● **INSTRUCTIONS TO FOLLOW**
An exact copy of the entries is required, excluding any pictures.

═════ RECORDS ═════

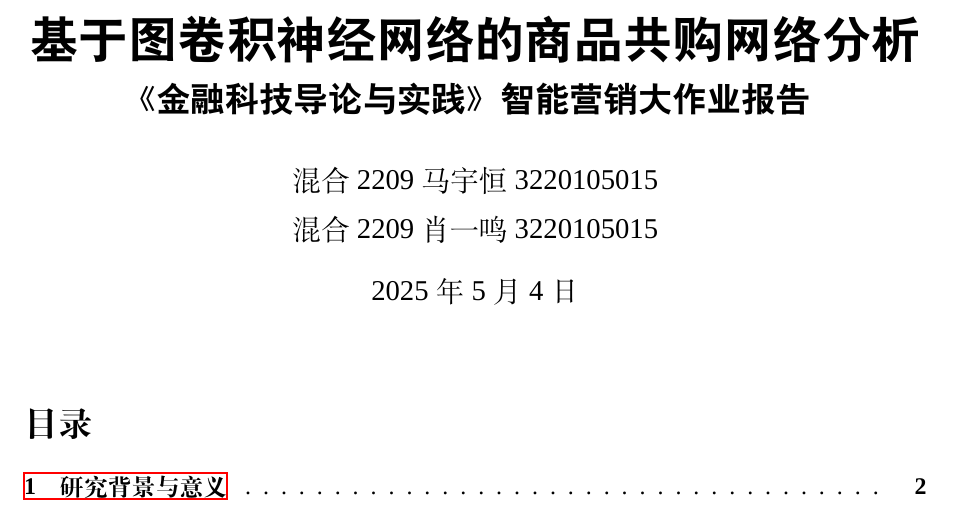
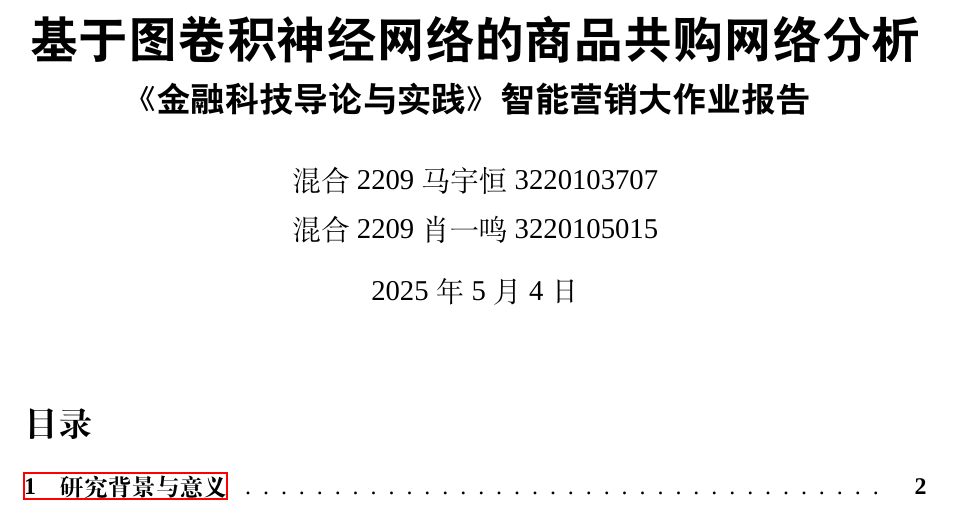
Before and after one commit to Winfred666/GCN_study, a LaTeX document (report/report.tex): part of page 1 of 13, cut so that both start at the same text. Compiled offline with XeLaTeX; a missing font is replaced by an installed copy or a similar font.

```diff
--- a/report/report.tex
+++ b/report/report.tex
@@ -43,7 +43,7 @@
 \Large 《金融科技导论与实践》智能营销大作业报告
 }
 
-\author{混合2209    马宇恒  3220105015\\
+\author{混合2209    马宇恒  3220103707\\
 混合2209    肖一鸣  3220105015}
 
 \date{\today}
```
Also changed, not shown: report/report.pdf, report/report.tex (2 more changed lines), 2 other files.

═════

● **ANSWER SPACE**
Before and after one commit to Winfred666/GCN_study, a LaTeX document (report/report.tex): part of page 1 of 13, cut so that both start at the same text. Compiled offline with XeLaTeX; a missing font is replaced by an installed copy or a similar font.

```diff
--- a/report/report.tex
+++ b/report/report.tex
@@ -43,7 +43,7 @@
 \Large 《金融科技导论与实践》智能营销大作业报告
 }
 
-\author{混合2209    马宇恒  3220105015\\
+\author{混合2209    马宇恒  3220103707\\
 混合2209    肖一鸣  3220105015}
 
 \date{\today}
```
Also changed, not shown: report/report.pdf, report/report.tex (2 more changed lines), 2 other files.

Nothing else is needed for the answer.